» **ACTIVITY**
Which lines in the records below contain the word "Pages"? Return each of them.
==== PROVIDED MATERIAL
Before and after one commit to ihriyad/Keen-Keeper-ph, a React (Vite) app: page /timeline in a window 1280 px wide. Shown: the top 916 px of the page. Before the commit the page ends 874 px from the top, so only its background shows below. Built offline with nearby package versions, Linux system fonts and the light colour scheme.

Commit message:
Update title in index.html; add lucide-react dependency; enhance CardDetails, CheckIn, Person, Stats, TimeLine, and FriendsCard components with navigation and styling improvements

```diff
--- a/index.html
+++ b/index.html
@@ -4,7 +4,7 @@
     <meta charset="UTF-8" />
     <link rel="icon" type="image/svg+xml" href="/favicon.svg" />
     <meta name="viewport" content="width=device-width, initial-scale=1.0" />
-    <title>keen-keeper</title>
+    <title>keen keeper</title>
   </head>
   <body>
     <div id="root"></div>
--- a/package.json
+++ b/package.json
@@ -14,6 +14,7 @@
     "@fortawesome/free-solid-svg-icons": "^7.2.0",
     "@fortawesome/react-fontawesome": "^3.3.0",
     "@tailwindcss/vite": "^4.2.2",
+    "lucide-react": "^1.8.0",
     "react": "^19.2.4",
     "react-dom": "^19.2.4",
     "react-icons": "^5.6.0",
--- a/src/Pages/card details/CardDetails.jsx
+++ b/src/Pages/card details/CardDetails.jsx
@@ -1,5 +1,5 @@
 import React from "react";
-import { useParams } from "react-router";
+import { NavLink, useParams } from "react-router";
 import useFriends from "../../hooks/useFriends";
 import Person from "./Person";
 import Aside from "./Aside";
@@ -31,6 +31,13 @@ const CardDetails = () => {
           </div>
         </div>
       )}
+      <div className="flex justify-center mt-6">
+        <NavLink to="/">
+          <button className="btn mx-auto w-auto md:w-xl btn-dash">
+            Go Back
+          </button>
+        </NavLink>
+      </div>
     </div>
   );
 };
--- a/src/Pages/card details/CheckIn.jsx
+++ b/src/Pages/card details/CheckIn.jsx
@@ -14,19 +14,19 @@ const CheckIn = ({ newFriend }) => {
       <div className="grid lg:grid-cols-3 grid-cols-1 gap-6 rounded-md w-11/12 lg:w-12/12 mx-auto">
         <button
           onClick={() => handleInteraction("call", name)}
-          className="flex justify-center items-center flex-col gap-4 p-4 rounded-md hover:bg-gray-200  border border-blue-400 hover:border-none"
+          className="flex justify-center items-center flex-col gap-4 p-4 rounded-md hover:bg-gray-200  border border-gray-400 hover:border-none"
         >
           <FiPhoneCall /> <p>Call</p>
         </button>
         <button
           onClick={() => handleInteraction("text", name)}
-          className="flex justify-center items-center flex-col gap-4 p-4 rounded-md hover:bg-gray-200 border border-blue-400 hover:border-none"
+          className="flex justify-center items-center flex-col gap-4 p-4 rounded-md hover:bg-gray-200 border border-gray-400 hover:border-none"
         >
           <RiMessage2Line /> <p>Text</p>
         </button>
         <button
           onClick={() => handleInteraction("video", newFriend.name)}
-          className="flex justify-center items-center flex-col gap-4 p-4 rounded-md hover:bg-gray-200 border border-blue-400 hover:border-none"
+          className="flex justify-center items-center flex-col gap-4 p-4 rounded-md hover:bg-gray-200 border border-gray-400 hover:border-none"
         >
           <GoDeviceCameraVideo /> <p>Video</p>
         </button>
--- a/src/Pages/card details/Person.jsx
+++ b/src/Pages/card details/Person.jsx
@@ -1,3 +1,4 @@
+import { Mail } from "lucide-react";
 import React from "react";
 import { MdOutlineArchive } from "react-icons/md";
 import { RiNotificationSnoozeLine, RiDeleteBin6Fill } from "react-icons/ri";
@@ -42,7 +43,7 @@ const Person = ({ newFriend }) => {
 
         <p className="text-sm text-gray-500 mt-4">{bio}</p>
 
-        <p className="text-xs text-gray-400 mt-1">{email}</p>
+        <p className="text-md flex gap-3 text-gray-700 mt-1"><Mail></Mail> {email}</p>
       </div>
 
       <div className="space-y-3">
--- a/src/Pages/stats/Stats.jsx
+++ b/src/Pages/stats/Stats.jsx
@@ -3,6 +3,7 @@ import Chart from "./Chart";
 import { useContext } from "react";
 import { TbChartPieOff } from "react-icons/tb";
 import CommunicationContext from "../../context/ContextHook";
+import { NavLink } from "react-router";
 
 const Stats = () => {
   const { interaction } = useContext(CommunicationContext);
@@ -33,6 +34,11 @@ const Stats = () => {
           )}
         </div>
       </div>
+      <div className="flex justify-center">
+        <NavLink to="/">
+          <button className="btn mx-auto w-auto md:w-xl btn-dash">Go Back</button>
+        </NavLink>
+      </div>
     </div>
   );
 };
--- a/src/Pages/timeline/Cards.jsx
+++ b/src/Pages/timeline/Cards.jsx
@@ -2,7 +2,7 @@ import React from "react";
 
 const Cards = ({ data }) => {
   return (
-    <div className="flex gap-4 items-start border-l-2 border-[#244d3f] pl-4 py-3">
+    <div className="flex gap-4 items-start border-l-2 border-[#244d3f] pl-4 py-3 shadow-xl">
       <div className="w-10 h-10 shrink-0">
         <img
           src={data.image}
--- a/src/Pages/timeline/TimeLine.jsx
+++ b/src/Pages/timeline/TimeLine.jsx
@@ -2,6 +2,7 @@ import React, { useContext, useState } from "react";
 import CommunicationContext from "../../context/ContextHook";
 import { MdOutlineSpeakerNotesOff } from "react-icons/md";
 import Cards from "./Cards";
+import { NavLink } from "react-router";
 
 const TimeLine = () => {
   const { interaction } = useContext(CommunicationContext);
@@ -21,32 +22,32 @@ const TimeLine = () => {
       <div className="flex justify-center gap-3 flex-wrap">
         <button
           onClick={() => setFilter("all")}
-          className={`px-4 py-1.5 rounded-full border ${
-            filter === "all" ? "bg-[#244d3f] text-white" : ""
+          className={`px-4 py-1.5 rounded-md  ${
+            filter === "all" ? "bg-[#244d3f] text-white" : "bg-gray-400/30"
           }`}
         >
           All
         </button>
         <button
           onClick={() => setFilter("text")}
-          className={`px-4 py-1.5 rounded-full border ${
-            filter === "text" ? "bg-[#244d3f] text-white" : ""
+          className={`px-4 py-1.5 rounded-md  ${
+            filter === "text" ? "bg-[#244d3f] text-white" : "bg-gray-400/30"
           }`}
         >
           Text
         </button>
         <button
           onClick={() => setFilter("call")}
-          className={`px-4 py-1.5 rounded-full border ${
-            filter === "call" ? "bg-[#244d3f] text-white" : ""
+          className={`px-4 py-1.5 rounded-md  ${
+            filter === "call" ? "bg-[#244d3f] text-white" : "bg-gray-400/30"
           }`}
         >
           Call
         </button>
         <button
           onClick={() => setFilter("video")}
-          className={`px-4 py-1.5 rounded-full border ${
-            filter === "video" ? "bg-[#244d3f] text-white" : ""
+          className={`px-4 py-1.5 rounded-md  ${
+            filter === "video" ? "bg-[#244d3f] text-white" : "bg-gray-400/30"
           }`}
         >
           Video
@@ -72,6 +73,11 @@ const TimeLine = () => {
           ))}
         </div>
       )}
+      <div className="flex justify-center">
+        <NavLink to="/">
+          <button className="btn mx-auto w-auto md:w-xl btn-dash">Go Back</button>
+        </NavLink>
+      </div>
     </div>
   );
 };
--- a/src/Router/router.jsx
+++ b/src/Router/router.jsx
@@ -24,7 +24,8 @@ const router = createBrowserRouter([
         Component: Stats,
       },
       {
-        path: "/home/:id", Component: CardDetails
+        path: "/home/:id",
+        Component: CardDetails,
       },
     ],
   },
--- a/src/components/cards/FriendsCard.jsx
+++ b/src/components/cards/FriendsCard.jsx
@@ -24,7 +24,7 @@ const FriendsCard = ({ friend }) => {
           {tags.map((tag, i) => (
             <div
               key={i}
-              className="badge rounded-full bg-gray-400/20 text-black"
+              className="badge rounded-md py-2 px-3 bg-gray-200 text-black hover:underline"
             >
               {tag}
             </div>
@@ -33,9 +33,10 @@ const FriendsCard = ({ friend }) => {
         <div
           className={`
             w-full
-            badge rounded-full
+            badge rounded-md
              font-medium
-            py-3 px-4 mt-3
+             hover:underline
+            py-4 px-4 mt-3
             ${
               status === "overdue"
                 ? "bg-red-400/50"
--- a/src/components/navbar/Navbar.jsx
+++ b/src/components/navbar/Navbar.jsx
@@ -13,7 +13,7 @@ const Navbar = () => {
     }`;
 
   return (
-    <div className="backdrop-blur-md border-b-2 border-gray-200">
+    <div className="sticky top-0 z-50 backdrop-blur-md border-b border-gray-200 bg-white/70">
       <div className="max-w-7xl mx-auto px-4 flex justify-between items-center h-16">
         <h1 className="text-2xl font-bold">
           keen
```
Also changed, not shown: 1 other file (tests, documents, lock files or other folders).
========
» **EXERCISE RESULT**
--- a/src/Pages/card details/CardDetails.jsx
+++ b/src/Pages/card details/CardDetails.jsx
--- a/src/Pages/card details/CheckIn.jsx
+++ b/src/Pages/card details/CheckIn.jsx
--- a/src/Pages/card details/Person.jsx
+++ b/src/Pages/card details/Person.jsx
--- a/src/Pages/stats/Stats.jsx
+++ b/src/Pages/stats/Stats.jsx
--- a/src/Pages/timeline/Cards.jsx
+++ b/src/Pages/timeline/Cards.jsx
--- a/src/Pages/timeline/TimeLine.jsx
+++ b/src/Pages/timeline/TimeLine.jsx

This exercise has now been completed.